What you return must match the entries word for word, minus the pictures.

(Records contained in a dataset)
- - - -
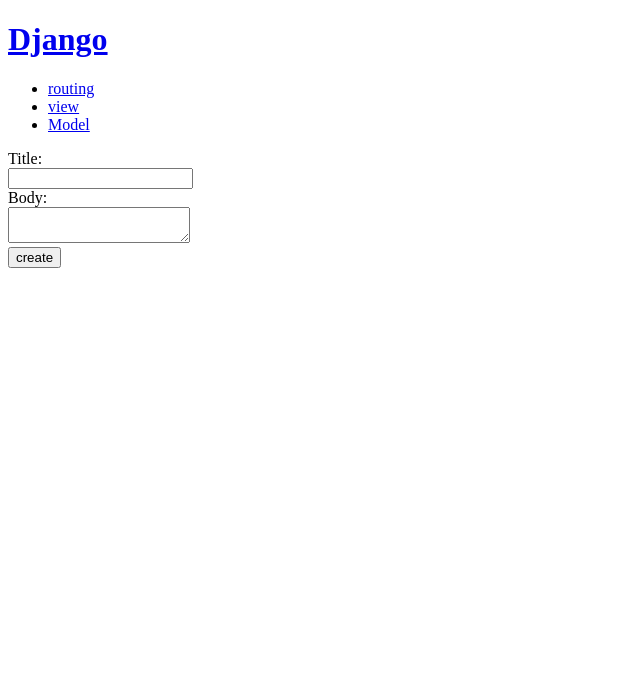
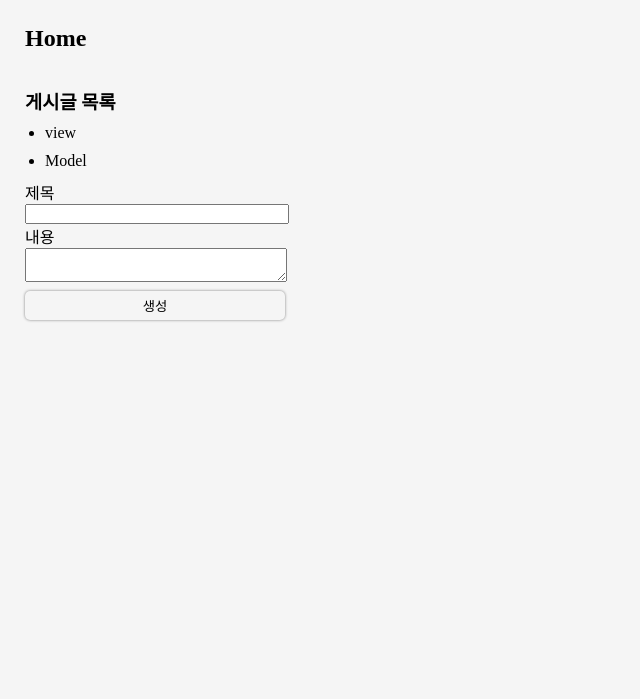
Before and after one commit to wlstmd/CRUD-django, a Django app: page /create/ in a window 1280 px wide; the page is wider, and only the part inside the window is pictured. Shown: the top 699 px of that part, without its empty margins (0-640 px from the left). Run offline with Django 5.2, Linux system fonts and the light colour scheme; some web fonts are replaced.

Commit message:
feat: styles

```diff
--- /dev/null
+++ b/myapp/static/myapp/styles.css
@@ -0,0 +1,83 @@
+@font-face {
+  font-family: 'YEONGJUPunggiGinsengTTF';
+  src: url('https://cdn.jsdelivr.net/gh/projectnoonnu/noonfonts_2310@1.0/YEONGJUPunggiGinsengTTF.woff2') format('woff2');
+  font-weight: normal;
+  font-style: normal;
+}
+
+* {
+  font-family: 'YEONGJUPunggiGinsengTTF';
+  margin: 0;
+  padding: 0;
+}
+
+a {
+  all: unset;
+}
+
+a:hover {
+  cursor: pointer;
+}
+
+body {
+  margin: 0;
+  padding: 0;
+}
+
+header {
+  width: 100%;
+  max-width: 1400px;
+  max-height: 650px;
+  height: 50rem;
+  padding: 25px;
+  background-color: whitesmoke;
+}
+
+header h3 {
+  margin-top: 35px;
+}
+
+header li {
+  margin: 10px 20px;
+}
+
+header li:hover {
+  text-decoration: underline;
+  color: grey;
+}
+
+.description {
+  margin: 30px 0px;
+}
+
+.sub {
+  list-style: none;
+  width: 85px;
+  padding: 5px;
+  text-align: center;
+  background-color: whitesmoke;
+  border-radius: 5px;
+  border: none;
+  box-shadow: 0px 0px 3px grey;
+  margin: 10px 0px;
+}
+
+.sub:hover {
+  cursor: pointer;
+}
+
+.create:hover {
+  cursor: pointer;
+}
+
+.post input,
+textarea {
+  width: 260px;
+  max-height: 140px;
+  max-width: 260px;
+}
+
+.des {
+  font-size: 1.2rem;
+  padding: 5px 0px;
+}
--- a/myapp/templates/myapp/base.html
+++ b/myapp/templates/myapp/base.html
@@ -1,32 +1,35 @@
+{% load static %}
 <!DOCTYPE html>
 <html lang="en">
 <head>
   <meta charset="UTF-8">
   <meta name="viewport" content="width=device-width, initial-scale=1.0">
-  <title>Document</title>
+  <link rel="stylesheet" type="text/css" href="{% static 'myapp/styles.css' %}">
+  <title>Django</title>
 </head>
 <body>
-  <h1><a href="/">Django</a></h1>
+  <header>
+    <h2><a href="/">Home</a></h2>
+    <h3>게시글 목록</h3>
     <ul>
       {% for topic in topics %}
       <li><a href="/read/{{ topic.id }}">{{ topic.title }}</a></li>
       {% endfor %}
     </ul>
     {% block content %}{% endblock %}
-  <ul>
-    {% if current_page != 'create' and current_page != 'read' %}
-    <li><a href="create">create</a></li>
+      {% if current_page == 'home' %}
+      <div class="sub"><a href="create">생성</a></div>
       {% endif %}
       {% if current_topic_id %}
-    <li><a href="/update/{{ current_topic_id }}">update</a></li>
-    <li>
+      {% if current_topic_id and current_page != 'update' %}
+      <div class="sub"><a href="/update/{{ current_topic_id }}">업뎃</a></div>
+      {% endif %}
         <form action="/delete/{{ current_topic_id }}/" method="post">
           {% csrf_token %}
           <input type="hidden" name="id" value="{{ current_topic_id }}">
-        <input type="submit" value="delete">
+          <input class="sub" style="margin-top: 0px; width: 95px; font-size: 1rem;" type="submit" value="삭제">
         </form>
-    </li>
       {% endif %}
-  </ul>
+  </header>
 </body>
 </html>
--- a/myapp/templates/myapp/create.html
+++ b/myapp/templates/myapp/create.html
@@ -1,11 +1,13 @@
 {% extends 'myapp/base.html' %}
 {% block content %}
+<div class="post">
   <form method="post">
     {% csrf_token %}
-    <label for="title">Title:</label><br>
+    <label for="title">제목</label><br>
     <input type="text" id="title" name="title"><br>
-    <label for="body">Body:</label><br>
+    <label for="body">내용</label><br>
     <textarea id="body" name="body"></textarea><br>
-    <input type="submit" value="create">
+    <input class="sub" style="margin-top: 5px;" type="submit" value="생성">
   </form>
+</div>
 {% endblock %}
--- a/myapp/templates/myapp/index.html
+++ b/myapp/templates/myapp/index.html
@@ -1,5 +1,7 @@
 {% extends 'myapp/base.html' %}
 {% block content %}
+<div class="description">
   <h2>Welcome</h2>
-  Hello, Django
+  <p>Hello, Django</p>
+</div>
 {% endblock %}
--- a/myapp/templates/myapp/read.html
+++ b/myapp/templates/myapp/read.html
@@ -1,5 +1,9 @@
 {% extends 'myapp/base.html' %}
 {% block content %}
-  <h2>{{ topic.title }}</h2>
+<div class="description">
+  <div class="des">제목</div>
+  <h>{{ topic.title }}</h>
+  <div class="des">내용</div>
   <p>{{ topic.body }}</p>
+</div>
 {% endblock %}
--- a/myapp/views.py
+++ b/myapp/views.py
@@ -9,7 +9,7 @@ topics = [
 ]
 
 def index(request):
-    return render(request, 'myapp/index.html', {'topics': topics})
+    return render(request, 'myapp/index.html', {'topics': topics, 'current_page': 'home'})
 
 def read(request, id):
     topic = next((topic for topic in topics if topic['id'] == int(id)), None)
@@ -34,12 +34,12 @@ def create(request):
 
 @csrf_exempt
 def update(request, id):
-  topic = next((topic for topic in topics if topic['id'] == int(id)), None)
-  if request.method == 'POST' and topic:
-    topic['title'] = request.POST['title']
-    topic['body'] = request.POST['body']
-    return redirect(f'/read/{id}')
-  return render(request, 'myapp/update.html', {'topic': topic, 'topics': topics, 'current_topic_id': id})
+    topic = next((topic for topic in topics if topic['id'] == int(id)), None)
+    if request.method == 'POST' and topic:
+        topic['title'] = request.POST['title']
+        topic['body'] = request.POST['body']
+        return redirect(f'/read/{id}')
+    return render(request, 'myapp/update.html', {'topic': topic, 'topics': topics, 'current_topic_id': id, 'current_page': 'update'})
 
 @csrf_exempt
 def delete(request, id):
--- a/myproject/settings.py
+++ b/myproject/settings.py
@@ -116,7 +116,11 @@ USE_TZ = True
 # Static files (CSS, JavaScript, Images)
 # https://docs.djangoproject.com/en/5.0/howto/static-files/
 
-STATIC_URL = 'static/'
+STATIC_URL = '/static/'
+
+STATICFILES_DIRS = [
+    BASE_DIR / 'myapp/static',
+]
 
 # Default primary key field type
 # https://docs.djangoproject.com/en/5.0/ref/settings/#default-auto-field
```
Also changed, not shown: myapp/templates/myapp/update.html (+5 -3 lines). Lines whose indentation alone changed are shown as unchanged.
- - - -
▶ **Response**
Before and after one commit to wlstmd/CRUD-django, a Django app: page /create/ in a window 1280 px wide; the page is wider, and only the part inside the window is pictured. Shown: the top 699 px of that part, without its empty margins (0-640 px from the left). Run offline with Django 5.2, Linux system fonts and the light colour scheme; some web fonts are replaced.

Commit message:
feat: styles

```diff
--- /dev/null
+++ b/myapp/static/myapp/styles.css
@@ -0,0 +1,83 @@
+@font-face {
+  font-family: 'YEONGJUPunggiGinsengTTF';
+  src: url('https://cdn.jsdelivr.net/gh/projectnoonnu/noonfonts_2310@1.0/YEONGJUPunggiGinsengTTF.woff2') format('woff2');
+  font-weight: normal;
+  font-style: normal;
+}
+
+* {
+  font-family: 'YEONGJUPunggiGinsengTTF';
+  margin: 0;
+  padding: 0;
+}
+
+a {
+  all: unset;
+}
+
+a:hover {
+  cursor: pointer;
+}
+
+body {
+  margin: 0;
+  padding: 0;
+}
+
+header {
+  width: 100%;
+  max-width: 1400px;
+  max-height: 650px;
+  height: 50rem;
+  padding: 25px;
+  background-color: whitesmoke;
+}
+
+header h3 {
+  margin-top: 35px;
+}
+
+header li {
+  margin: 10px 20px;
+}
+
+header li:hover {
+  text-decoration: underline;
+  color: grey;
+}
+
+.description {
+  margin: 30px 0px;
+}
+
+.sub {
+  list-style: none;
+  width: 85px;
+  padding: 5px;
+  text-align: center;
+  background-color: whitesmoke;
+  border-radius: 5px;
+  border: none;
+  box-shadow: 0px 0px 3px grey;
+  margin: 10px 0px;
+}
+
+.sub:hover {
+  cursor: pointer;
+}
+
+.create:hover {
+  cursor: pointer;
+}
+
+.post input,
+textarea {
+  width: 260px;
+  max-height: 140px;
+  max-width: 260px;
+}
+
+.des {
+  font-size: 1.2rem;
+  padding: 5px 0px;
+}
--- a/myapp/templates/myapp/base.html
+++ b/myapp/templates/myapp/base.html
@@ -1,32 +1,35 @@
+{% load static %}
 <!DOCTYPE html>
 <html lang="en">
 <head>
   <meta charset="UTF-8">
   <meta name="viewport" content="width=device-width, initial-scale=1.0">
-  <title>Document</title>
+  <link rel="stylesheet" type="text/css" href="{% static 'myapp/styles.css' %}">
+  <title>Django</title>
 </head>
 <body>
-  <h1><a href="/">Django</a></h1>
+  <header>
+    <h2><a href="/">Home</a></h2>
+    <h3>게시글 목록</h3>
     <ul>
       {% for topic in topics %}
       <li><a href="/read/{{ topic.id }}">{{ topic.title }}</a></li>
       {% endfor %}
     </ul>
     {% block content %}{% endblock %}
-  <ul>
-    {% if current_page != 'create' and current_page != 'read' %}
-    <li><a href="create">create</a></li>
+      {% if current_page == 'home' %}
+      <div class="sub"><a href="create">생성</a></div>
       {% endif %}
       {% if current_topic_id %}
-    <li><a href="/update/{{ current_topic_id }}">update</a></li>
-    <li>
+      {% if current_topic_id and current_page != 'update' %}
+      <div class="sub"><a href="/update/{{ current_topic_id }}">업뎃</a></div>
+      {% endif %}
         <form action="/delete/{{ current_topic_id }}/" method="post">
           {% csrf_token %}
           <input type="hidden" name="id" value="{{ current_topic_id }}">
-        <input type="submit" value="delete">
+          <input class="sub" style="margin-top: 0px; width: 95px; font-size: 1rem;" type="submit" value="삭제">
         </form>
-    </li>
       {% endif %}
-  </ul>
+  </header>
 </body>
 </html>
--- a/myapp/templates/myapp/create.html
+++ b/myapp/templates/myapp/create.html
@@ -1,11 +1,13 @@
 {% extends 'myapp/base.html' %}
 {% block content %}
+<div class="post">
   <form method="post">
     {% csrf_token %}
-    <label for="title">Title:</label><br>
+    <label for="title">제목</label><br>
     <input type="text" id="title" name="title"><br>
-    <label for="body">Body:</label><br>
+    <label for="body">내용</label><br>
     <textarea id="body" name="body"></textarea><br>
-    <input type="submit" value="create">
+    <input class="sub" style="margin-top: 5px;" type="submit" value="생성">
   </form>
+</div>
 {% endblock %}
--- a/myapp/templates/myapp/index.html
+++ b/myapp/templates/myapp/index.html
@@ -1,5 +1,7 @@
 {% extends 'myapp/base.html' %}
 {% block content %}
+<div class="description">
   <h2>Welcome</h2>
-  Hello, Django
+  <p>Hello, Django</p>
+</div>
 {% endblock %}
--- a/myapp/templates/myapp/read.html
+++ b/myapp/templates/myapp/read.html
@@ -1,5 +1,9 @@
 {% extends 'myapp/base.html' %}
 {% block content %}
-  <h2>{{ topic.title }}</h2>
+<div class="description">
+  <div class="des">제목</div>
+  <h>{{ topic.title }}</h>
+  <div class="des">내용</div>
   <p>{{ topic.body }}</p>
+</div>
 {% endblock %}
--- a/myapp/views.py
+++ b/myapp/views.py
@@ -9,7 +9,7 @@ topics = [
 ]
 
 def index(request):
-    return render(request, 'myapp/index.html', {'topics': topics})
+    return render(request, 'myapp/index.html', {'topics': topics, 'current_page': 'home'})
 
 def read(request, id):
     topic = next((topic for topic in topics if topic['id'] == int(id)), None)
@@ -34,12 +34,12 @@ def create(request):
 
 @csrf_exempt
 def update(request, id):
-  topic = next((topic for topic in topics if topic['id'] == int(id)), None)
-  if request.method == 'POST' and topic:
-    topic['title'] = request.POST['title']
-    topic['body'] = request.POST['body']
-    return redirect(f'/read/{id}')
-  return render(request, 'myapp/update.html', {'topic': topic, 'topics': topics, 'current_topic_id': id})
+    topic = next((topic for topic in topics if topic['id'] == int(id)), None)
+    if request.method == 'POST' and topic:
+        topic['title'] = request.POST['title']
+        topic['body'] = request.POST['body']
+        return redirect(f'/read/{id}')
+    return render(request, 'myapp/update.html', {'topic': topic, 'topics': topics, 'current_topic_id': id, 'current_page': 'update'})
 
 @csrf_exempt
 def delete(request, id):
--- a/myproject/settings.py
+++ b/myproject/settings.py
@@ -116,7 +116,11 @@ USE_TZ = True
 # Static files (CSS, JavaScript, Images)
 # https://docs.djangoproject.com/en/5.0/howto/static-files/
 
-STATIC_URL = 'static/'
+STATIC_URL = '/static/'
+
+STATICFILES_DIRS = [
+    BASE_DIR / 'myapp/static',
+]
 
 # Default primary key field type
 # https://docs.djangoproject.com/en/5.0/ref/settings/#default-auto-field
```
Also changed, not shown: myapp/templates/myapp/update.html (+5 -3 lines). Lines whose indentation alone changed are shown as unchanged.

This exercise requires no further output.